There’s fresh evidence that residents of America’s largest city are seeking greener pastures now that employees no longer have to commute to a skyscraper. Sales of Manhattan apartments plunged 46 percent in the latest quarter, according to a real estate industry report.

The report from Compass shows a record 10,000 apartments are for sale in Manhattan, one of the few places in the country where real estate inventory is increasing, not shrinking.

“There is no shortage of apartments for sale, but there is a shortage of buyers,” Jonathan Miller, CEO of Miller Samuel, told CNBC.

New Jersey hospitals engulfed in red ink

A report from the New Jersey Hospital Association shows that COVID-19 continues to have deep and lingering financial impacts on hospitals throughout the state. An analysis of financial data shows that nearly 60 percent of the state's hospitals in the red have losses averaging 4 percent.

New Jersey, like neighboring New York, had to deal with a surge in hospitalizations early in the pandemic, but it has seen serious cases decline in recent months. Still, the experience of New Jersey hospitals might not be all that different from many other states.

"COVID-19's fiscal impact on our hospitals reaches historic levels," said Sean Hopkins, an executive in the association’s analytics division. "The last time we saw margins dip this deep into the red was in the late 1990s when hospitals sustained deep federal payment cuts under the Balanced Budget Act of 1997. At that time, we saw margins fall to negative 1.7 percent and negative 2.3 percent in 1998 and 1999, which pales in comparison to the numbers we're seeing today."

The pandemic’s other potential health effects

Researchers at Johns Hopkins Bloomberg School of Public Health report that the coronavirus pandemic has resulted in a significant drop in doctor-patient visits, even with the increased use of telemedicine. As a result, they say people may not be getting the treatment they need.
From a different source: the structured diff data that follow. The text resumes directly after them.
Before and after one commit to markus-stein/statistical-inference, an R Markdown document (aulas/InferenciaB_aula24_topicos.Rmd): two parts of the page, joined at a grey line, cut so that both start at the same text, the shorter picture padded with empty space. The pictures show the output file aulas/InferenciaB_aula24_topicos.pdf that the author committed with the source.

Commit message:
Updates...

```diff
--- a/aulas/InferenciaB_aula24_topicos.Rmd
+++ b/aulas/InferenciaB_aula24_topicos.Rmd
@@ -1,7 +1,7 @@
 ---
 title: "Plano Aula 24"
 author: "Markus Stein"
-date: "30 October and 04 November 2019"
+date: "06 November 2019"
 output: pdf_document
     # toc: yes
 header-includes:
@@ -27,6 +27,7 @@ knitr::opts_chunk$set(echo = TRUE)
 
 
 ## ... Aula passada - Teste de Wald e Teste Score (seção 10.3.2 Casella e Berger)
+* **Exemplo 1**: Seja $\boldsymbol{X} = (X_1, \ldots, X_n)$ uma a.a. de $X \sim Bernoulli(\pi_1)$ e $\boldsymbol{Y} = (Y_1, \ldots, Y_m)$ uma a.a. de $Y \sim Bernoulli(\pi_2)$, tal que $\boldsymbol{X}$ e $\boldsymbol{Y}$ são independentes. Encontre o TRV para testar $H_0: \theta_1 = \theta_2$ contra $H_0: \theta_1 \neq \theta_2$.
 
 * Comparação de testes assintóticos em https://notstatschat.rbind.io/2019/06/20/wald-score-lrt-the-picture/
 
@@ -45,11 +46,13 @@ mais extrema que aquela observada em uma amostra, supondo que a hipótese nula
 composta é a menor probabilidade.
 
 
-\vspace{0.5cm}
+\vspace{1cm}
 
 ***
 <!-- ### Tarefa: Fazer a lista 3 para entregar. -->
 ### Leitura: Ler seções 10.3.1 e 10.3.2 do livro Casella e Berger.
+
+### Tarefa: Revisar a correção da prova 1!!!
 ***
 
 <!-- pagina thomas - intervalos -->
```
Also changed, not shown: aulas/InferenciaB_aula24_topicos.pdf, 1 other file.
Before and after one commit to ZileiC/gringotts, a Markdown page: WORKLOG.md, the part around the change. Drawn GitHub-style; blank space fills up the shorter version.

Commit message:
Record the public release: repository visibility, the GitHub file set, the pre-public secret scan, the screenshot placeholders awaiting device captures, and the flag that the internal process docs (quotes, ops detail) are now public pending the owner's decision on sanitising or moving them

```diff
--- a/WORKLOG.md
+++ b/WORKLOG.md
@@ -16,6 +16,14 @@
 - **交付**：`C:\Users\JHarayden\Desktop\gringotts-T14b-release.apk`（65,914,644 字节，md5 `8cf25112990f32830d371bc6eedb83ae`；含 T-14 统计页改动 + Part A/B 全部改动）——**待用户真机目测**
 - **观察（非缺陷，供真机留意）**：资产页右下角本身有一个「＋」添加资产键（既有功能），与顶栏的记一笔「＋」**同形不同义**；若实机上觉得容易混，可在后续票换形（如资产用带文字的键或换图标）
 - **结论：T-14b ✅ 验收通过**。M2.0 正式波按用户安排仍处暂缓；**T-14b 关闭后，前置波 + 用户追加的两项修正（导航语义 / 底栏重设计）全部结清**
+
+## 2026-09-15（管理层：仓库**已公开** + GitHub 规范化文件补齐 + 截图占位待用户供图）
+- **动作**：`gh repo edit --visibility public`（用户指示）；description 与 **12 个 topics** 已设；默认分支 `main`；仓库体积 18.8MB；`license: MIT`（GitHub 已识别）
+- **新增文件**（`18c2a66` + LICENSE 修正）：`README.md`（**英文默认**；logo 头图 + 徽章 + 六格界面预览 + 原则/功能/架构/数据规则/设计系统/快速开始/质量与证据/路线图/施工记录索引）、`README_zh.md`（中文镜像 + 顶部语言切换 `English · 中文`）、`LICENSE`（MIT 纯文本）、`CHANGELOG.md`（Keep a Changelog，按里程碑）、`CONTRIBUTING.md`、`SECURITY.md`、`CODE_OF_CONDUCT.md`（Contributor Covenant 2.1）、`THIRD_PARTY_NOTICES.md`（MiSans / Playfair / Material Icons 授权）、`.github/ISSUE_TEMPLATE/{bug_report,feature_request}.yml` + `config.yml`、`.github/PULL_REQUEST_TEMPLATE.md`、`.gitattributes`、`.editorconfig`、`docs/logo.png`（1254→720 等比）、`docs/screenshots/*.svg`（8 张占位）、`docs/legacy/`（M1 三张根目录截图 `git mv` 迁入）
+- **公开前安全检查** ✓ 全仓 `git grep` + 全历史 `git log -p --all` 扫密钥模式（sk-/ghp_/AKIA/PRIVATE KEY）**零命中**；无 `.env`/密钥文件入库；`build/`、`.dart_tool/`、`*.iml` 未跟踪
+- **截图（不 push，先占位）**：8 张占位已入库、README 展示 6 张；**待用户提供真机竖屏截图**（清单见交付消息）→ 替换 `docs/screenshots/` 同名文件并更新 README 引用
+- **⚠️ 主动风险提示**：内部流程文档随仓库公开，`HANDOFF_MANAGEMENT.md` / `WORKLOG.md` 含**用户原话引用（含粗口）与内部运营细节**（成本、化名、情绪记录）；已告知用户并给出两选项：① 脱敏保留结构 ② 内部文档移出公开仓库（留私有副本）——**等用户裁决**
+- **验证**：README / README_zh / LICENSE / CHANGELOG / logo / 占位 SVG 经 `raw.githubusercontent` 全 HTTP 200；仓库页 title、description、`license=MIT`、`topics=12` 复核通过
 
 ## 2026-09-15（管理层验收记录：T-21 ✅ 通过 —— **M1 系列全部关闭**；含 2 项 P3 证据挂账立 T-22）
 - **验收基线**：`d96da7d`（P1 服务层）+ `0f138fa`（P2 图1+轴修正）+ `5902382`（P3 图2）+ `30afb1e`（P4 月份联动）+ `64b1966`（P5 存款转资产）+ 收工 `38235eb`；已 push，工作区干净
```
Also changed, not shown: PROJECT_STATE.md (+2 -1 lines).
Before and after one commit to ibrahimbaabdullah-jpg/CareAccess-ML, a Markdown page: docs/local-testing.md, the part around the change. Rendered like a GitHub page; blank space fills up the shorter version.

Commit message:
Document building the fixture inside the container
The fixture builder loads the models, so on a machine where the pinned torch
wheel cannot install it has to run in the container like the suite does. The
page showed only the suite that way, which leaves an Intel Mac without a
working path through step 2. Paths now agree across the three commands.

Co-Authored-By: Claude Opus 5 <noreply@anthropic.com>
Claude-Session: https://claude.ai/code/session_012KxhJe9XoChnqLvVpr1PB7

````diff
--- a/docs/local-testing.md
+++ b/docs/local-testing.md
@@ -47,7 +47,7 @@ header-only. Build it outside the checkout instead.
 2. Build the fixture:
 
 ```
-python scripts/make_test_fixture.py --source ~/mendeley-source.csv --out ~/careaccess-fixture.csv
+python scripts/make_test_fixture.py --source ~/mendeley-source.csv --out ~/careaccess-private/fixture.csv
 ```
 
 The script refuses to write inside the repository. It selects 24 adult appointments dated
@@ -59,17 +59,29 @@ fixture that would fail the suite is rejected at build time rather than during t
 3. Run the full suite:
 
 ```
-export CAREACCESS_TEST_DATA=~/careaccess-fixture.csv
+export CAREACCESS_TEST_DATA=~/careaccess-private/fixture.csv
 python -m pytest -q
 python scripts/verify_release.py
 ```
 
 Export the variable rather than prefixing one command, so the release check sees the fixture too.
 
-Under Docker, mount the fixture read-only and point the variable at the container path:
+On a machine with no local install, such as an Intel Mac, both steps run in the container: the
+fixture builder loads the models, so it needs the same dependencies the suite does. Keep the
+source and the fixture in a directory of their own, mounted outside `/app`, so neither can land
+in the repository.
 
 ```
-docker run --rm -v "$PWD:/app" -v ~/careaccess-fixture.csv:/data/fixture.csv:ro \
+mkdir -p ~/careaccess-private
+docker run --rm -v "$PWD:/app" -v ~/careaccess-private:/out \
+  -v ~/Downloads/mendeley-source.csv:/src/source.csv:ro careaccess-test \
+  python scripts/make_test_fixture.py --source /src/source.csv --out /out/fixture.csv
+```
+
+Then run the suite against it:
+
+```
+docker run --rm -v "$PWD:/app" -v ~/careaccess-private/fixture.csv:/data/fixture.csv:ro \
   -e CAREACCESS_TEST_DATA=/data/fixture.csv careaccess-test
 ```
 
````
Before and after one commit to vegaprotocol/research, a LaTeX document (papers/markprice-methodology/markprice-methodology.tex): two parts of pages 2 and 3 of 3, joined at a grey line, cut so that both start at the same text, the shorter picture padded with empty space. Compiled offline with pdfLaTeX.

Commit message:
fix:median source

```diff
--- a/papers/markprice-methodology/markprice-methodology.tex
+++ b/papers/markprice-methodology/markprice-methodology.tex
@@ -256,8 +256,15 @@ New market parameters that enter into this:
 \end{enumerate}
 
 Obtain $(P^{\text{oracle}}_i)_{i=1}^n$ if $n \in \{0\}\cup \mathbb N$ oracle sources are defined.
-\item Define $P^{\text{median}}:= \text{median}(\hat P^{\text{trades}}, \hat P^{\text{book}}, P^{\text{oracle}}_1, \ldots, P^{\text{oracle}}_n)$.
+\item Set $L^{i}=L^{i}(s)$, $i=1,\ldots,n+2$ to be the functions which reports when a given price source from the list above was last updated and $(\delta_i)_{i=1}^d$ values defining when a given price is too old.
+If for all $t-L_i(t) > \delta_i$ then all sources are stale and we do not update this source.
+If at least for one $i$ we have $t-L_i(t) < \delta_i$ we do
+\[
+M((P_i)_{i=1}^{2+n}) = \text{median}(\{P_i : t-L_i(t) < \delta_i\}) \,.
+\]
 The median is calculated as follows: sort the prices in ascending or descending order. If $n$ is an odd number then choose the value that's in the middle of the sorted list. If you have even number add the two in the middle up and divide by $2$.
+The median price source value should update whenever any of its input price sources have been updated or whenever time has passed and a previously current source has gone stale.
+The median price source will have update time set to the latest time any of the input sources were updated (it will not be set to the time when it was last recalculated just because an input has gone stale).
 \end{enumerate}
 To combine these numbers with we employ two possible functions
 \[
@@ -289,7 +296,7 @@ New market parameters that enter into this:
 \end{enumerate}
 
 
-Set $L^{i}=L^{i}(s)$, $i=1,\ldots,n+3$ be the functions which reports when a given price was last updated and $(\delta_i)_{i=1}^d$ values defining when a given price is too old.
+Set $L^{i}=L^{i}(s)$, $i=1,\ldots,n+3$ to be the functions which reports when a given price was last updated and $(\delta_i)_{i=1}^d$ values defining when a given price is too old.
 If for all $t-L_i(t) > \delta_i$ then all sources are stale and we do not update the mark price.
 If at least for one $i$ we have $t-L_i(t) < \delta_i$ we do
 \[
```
Primary care consultations fell by more than 21 percent during the second quarter of 2020, compared with the average second-quarter visit volume from the second quarters of 2018 and 2019. That drop occurred despite a large, simultaneous surge in telemedicine, which increased from almost zero in prior years to about 35 percent of primary care visits from April through June 2020.

Appointments to monitor blood pressure dropped by about 50 percent, and cholesterol assessments were down by about 37 percent. “The results suggest a potential collateral effect of the COVID-19 pandemic—greater undiagnosed cardiovascular disease and less risk-factor monitoring than typically takes place through office-based primary care,” the researcher concluded.

Around the nation

  • Arizona: State health officials say all counties now meet the benchmarks for safely reopening some businesses. Indoor gyms and fitness centers, bars serving food, and movie theaters that were ordered to close to slow the spread of COVID-19 were allowed to reopen Thursday because of a statewide decline in cases.

  • New York: Twenty-one ZIP codes in New York are now considered to be "areas of concern" in what Gov. Andrew Cuomo calls an alarming increase in cases. Nearly half the ZIP codes are in New York City, which this week resumed indoor dining at restaurants.

  • Georgia: The Georgia State Fair opens today with a new set of rules for the pandemic. There will be temperature checks for everyone entering the fairgrounds, and wearing a mask is mandatory.

Take a Home Warranty Quiz

Get matched with an Accredited Partner

    Share your comments